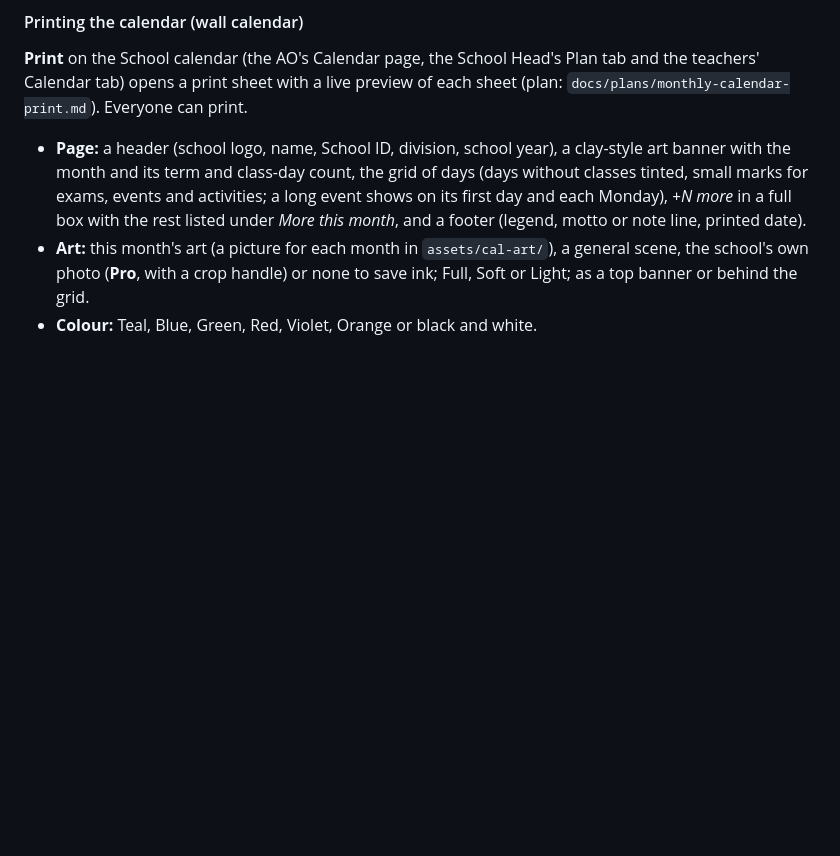
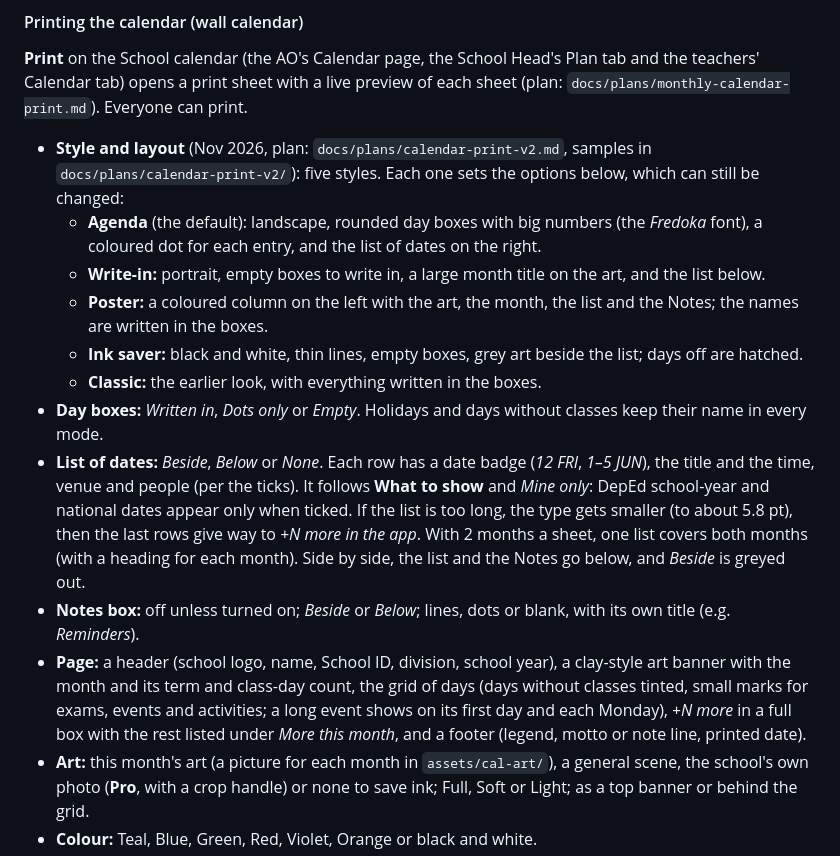
Before and after one commit to jorzyrockz-crypto/Portable-School-Inventory, a Markdown page: README.md, the part around the change. GitHub-like rendering; blank space fills up the shorter version.

```diff
--- a/README.md
+++ b/README.md
@@ -499,6 +499,15 @@ No new rules: `dashboard/summary` is read only by staff, viewers and the head, w
 
 **Print** on the School calendar (the AO's Calendar page, the School Head's Plan tab and the teachers' Calendar tab) opens a print sheet with a live preview of each sheet (plan: `docs/plans/monthly-calendar-print.md`). Everyone can print.
 
+- **Style and layout** (Nov 2026, plan: `docs/plans/calendar-print-v2.md`, samples in `docs/plans/calendar-print-v2/`): five styles. Each one sets the options below, which can still be changed:
+  - **Agenda** (the default): landscape, rounded day boxes with big numbers (the *Fredoka* font), a coloured dot for each entry, and the list of dates on the right.
+  - **Write-in:** portrait, empty boxes to write in, a large month title on the art, and the list below.
+  - **Poster:** a coloured column on the left with the art, the month, the list and the Notes; the names are written in the boxes.
+  - **Ink saver:** black and white, thin lines, empty boxes, grey art beside the list; days off are hatched.
+  - **Classic:** the earlier look, with everything written in the boxes.
+- **Day boxes:** *Written in*, *Dots only* or *Empty*. Holidays and days without classes keep their name in every mode.
+- **List of dates:** *Beside*, *Below* or *None*. Each row has a date badge (*12 FRI*, *1–5 JUN*), the title and the time, venue and people (per the ticks). It follows **What to show** and *Mine only*: DepEd school-year and national dates appear only when ticked. If the list is too long, the type gets smaller (to about 5.8 pt), then the last rows give way to *+N more in the app*. With 2 months a sheet, one list covers both months (with a heading for each month). Side by side, the list and the Notes go below, and *Beside* is greyed out.
+- **Notes box:** off unless turned on; *Beside* or *Below*; lines, dots or blank, with its own title (e.g. *Reminders*).
 - **Page:** a header (school logo, name, School ID, division, school year), a clay-style art banner with the month and its term and class-day count, the grid of days (days without classes tinted, small marks for exams, events and activities; a long event shows on its first day and each Monday), *+N more* in a full box with the rest listed under *More this month*, and a footer (legend, motto or note line, printed date).
 - **Art:** this month's art (a picture for each month in `assets/cal-art/`), a general scene, the school's own photo (**Pro**, with a crop handle) or none to save ink; Full, Soft or Light; as a top banner or behind the grid.
 - **Colour:** Teal, Blue, Green, Red, Violet, Orange or black and white.
```
Also changed, not shown: docs/plans/calendar-print-v2.md (added, +100 -0 lines), docs/plans/calendar-print-v2/0-current.jpg (added), docs/plans/calendar-print-v2/A-agenda.jpg (added), docs/plans/calendar-print-v2/B-write-in.jpg (added), docs/plans/calendar-print-v2/C-poster.jpg (added), docs/plans/calendar-print-v2/D-ink-saver.jpg (added), 12 other files.
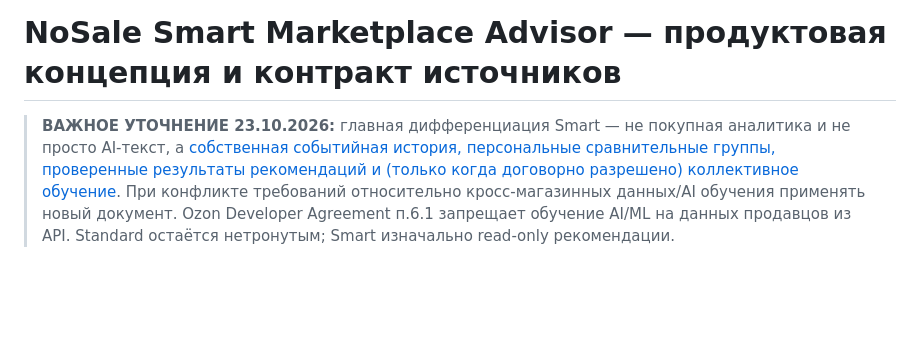
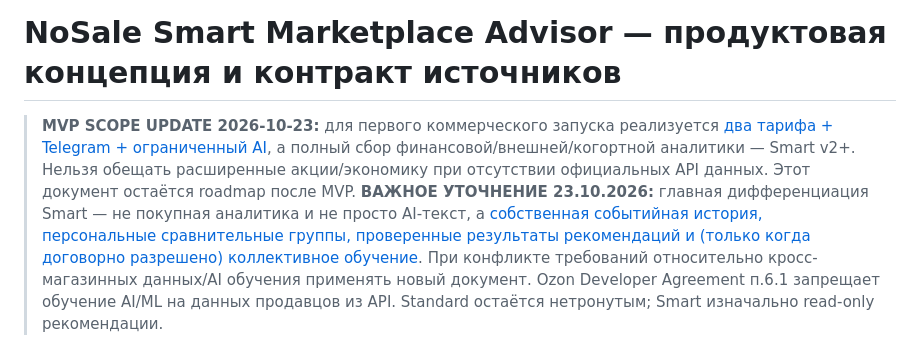
Before and after one commit to Anderhaos/Marketplace-Price-Guard, a Markdown page: saas/docs/SMART_MARKETPLACE_ADVISOR_PRODUCT_DECISION_2026-10-23.md, the part around the change. Drawn GitHub-style; blank space fills up the shorter version.

Commit message:
docs(nosale): mark Telegram + capped AI as required commercial MVP scope

```diff
--- a/saas/docs/SMART_MARKETPLACE_ADVISOR_PRODUCT_DECISION_2026-10-23.md
+++ b/saas/docs/SMART_MARKETPLACE_ADVISOR_PRODUCT_DECISION_2026-10-23.md
@@ -1,5 +1,6 @@
 # NoSale Smart Marketplace Advisor — продуктовая концепция и контракт источников
 
+> **MVP SCOPE UPDATE 2026-10-23:** для первого коммерческого запуска реализуется [два тарифа + Telegram + ограниченный AI](./COMMERCIAL_MVP_STANDARD_SMART_TELEGRAM_2026-10-23.md), а полный сбор финансовой/внешней/когортной аналитики — Smart v2+. Нельзя обещать расширенные акции/экономику при отсутствии официальных API данных. Этот документ остаётся roadmap после MVP.
 > **ВАЖНОЕ УТОЧНЕНИЕ 23.10.2026:** главная дифференциация Smart — не покупная аналитика и не просто AI-текст, а [собственная событийная история, персональные сравнительные группы, проверенные результаты рекомендаций и (только когда договорно разрешено) коллективное обучение](./FIRST_PARTY_COLLECTIVE_INTELLIGENCE_DECISION_2026-10-23.md). При конфликте требований относительно кросс-магазинных данных/AI обучения применять новый документ. Ozon Developer Agreement п.6.1 запрещает обучение AI/ML на данных продавцов из API. Standard остаётся нетронутым; Smart изначально read-only рекомендации.
 
 Дата: **2026-10-23**. Статус: **исследование/ТЗ, не реализовано**. Согласованная новая постановка уточняет и имеет приоритет над спорными пунктами `DUAL_PROTECTION_MODES_SPEC_2026-10-23.md`; детали кэширования см. `MINIBOOK_AI_REUSE_AUDIT_2026-10-23.md`. `saas/AGENTS.md` соблюдать; legacy и работающий Standard не менять.
```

--- --- ---

▶ [Exercise]
Please repeat each line above exactly as it appears, but omit the pictures.

▶ [Your solution]
Before and after one commit to jorzyrockz-crypto/Portable-School-Inventory, a Markdown page: README.md, the part around the change. GitHub-like rendering; blank space fills up the shorter version.

```diff
--- a/README.md
+++ b/README.md
@@ -499,6 +499,15 @@ No new rules: `dashboard/summary` is read only by staff, viewers and the head, w
 
 **Print** on the School calendar (the AO's Calendar page, the School Head's Plan tab and the teachers' Calendar tab) opens a print sheet with a live preview of each sheet (plan: `docs/plans/monthly-calendar-print.md`). Everyone can print.
 
+- **Style and layout** (Nov 2026, plan: `docs/plans/calendar-print-v2.md`, samples in `docs/plans/calendar-print-v2/`): five styles. Each one sets the options below, which can still be changed:
+  - **Agenda** (the default): landscape, rounded day boxes with big numbers (the *Fredoka* font), a coloured dot for each entry, and the list of dates on the right.
+  - **Write-in:** portrait, empty boxes to write in, a large month title on the art, and the list below.
+  - **Poster:** a coloured column on the left with the art, the month, the list and the Notes; the names are written in the boxes.
+  - **Ink saver:** black and white, thin lines, empty boxes, grey art beside the list; days off are hatched.
+  - **Classic:** the earlier look, with everything written in the boxes.
+- **Day boxes:** *Written in*, *Dots only* or *Empty*. Holidays and days without classes keep their name in every mode.
+- **List of dates:** *Beside*, *Below* or *None*. Each row has a date badge (*12 FRI*, *1–5 JUN*), the title and the time, venue and people (per the ticks). It follows **What to show** and *Mine only*: DepEd school-year and national dates appear only when ticked. If the list is too long, the type gets smaller (to about 5.8 pt), then the last rows give way to *+N more in the app*. With 2 months a sheet, one list covers both months (with a heading for each month). Side by side, the list and the Notes go below, and *Beside* is greyed out.
+- **Notes box:** off unless turned on; *Beside* or *Below*; lines, dots or blank, with its own title (e.g. *Reminders*).
 - **Page:** a header (school logo, name, School ID, division, school year), a clay-style art banner with the month and its term and class-day count, the grid of days (days without classes tinted, small marks for exams, events and activities; a long event shows on its first day and each Monday), *+N more* in a full box with the rest listed under *More this month*, and a footer (legend, motto or note line, printed date).
 - **Art:** this month's art (a picture for each month in `assets/cal-art/`), a general scene, the school's own photo (**Pro**, with a crop handle) or none to save ink; Full, Soft or Light; as a top banner or behind the grid.
 - **Colour:** Teal, Blue, Green, Red, Violet, Orange or black and white.
```
Also changed, not shown: docs/plans/calendar-print-v2.md (added, +100 -0 lines), docs/plans/calendar-print-v2/0-current.jpg (added), docs/plans/calendar-print-v2/A-agenda.jpg (added), docs/plans/calendar-print-v2/B-write-in.jpg (added), docs/plans/calendar-print-v2/C-poster.jpg (added), docs/plans/calendar-print-v2/D-ink-saver.jpg (added), 12 other files.
Before and after one commit to Anderhaos/Marketplace-Price-Guard, a Markdown page: saas/docs/SMART_MARKETPLACE_ADVISOR_PRODUCT_DECISION_2026-10-23.md, the part around the change. Drawn GitHub-style; blank space fills up the shorter version.

Commit message:
docs(nosale): mark Telegram + capped AI as required commercial MVP scope

```diff
--- a/saas/docs/SMART_MARKETPLACE_ADVISOR_PRODUCT_DECISION_2026-10-23.md
+++ b/saas/docs/SMART_MARKETPLACE_ADVISOR_PRODUCT_DECISION_2026-10-23.md
@@ -1,5 +1,6 @@
 # NoSale Smart Marketplace Advisor — продуктовая концепция и контракт источников
 
+> **MVP SCOPE UPDATE 2026-10-23:** для первого коммерческого запуска реализуется [два тарифа + Telegram + ограниченный AI](./COMMERCIAL_MVP_STANDARD_SMART_TELEGRAM_2026-10-23.md), а полный сбор финансовой/внешней/когортной аналитики — Smart v2+. Нельзя обещать расширенные акции/экономику при отсутствии официальных API данных. Этот документ остаётся roadmap после MVP.
 > **ВАЖНОЕ УТОЧНЕНИЕ 23.10.2026:** главная дифференциация Smart — не покупная аналитика и не просто AI-текст, а [собственная событийная история, персональные сравнительные группы, проверенные результаты рекомендаций и (только когда договорно разрешено) коллективное обучение](./FIRST_PARTY_COLLECTIVE_INTELLIGENCE_DECISION_2026-10-23.md). При конфликте требований относительно кросс-магазинных данных/AI обучения применять новый документ. Ozon Developer Agreement п.6.1 запрещает обучение AI/ML на данных продавцов из API. Standard остаётся нетронутым; Smart изначально read-only рекомендации.
 
 Дата: **2026-10-23**. Статус: **исследование/ТЗ, не реализовано**. Согласованная новая постановка уточняет и имеет приоритет над спорными пунктами `DUAL_PROTECTION_MODES_SPEC_2026-10-23.md`; детали кэширования см. `MINIBOOK_AI_REUSE_AUDIT_2026-10-23.md`. `saas/AGENTS.md` соблюдать; legacy и работающий Standard не менять.
```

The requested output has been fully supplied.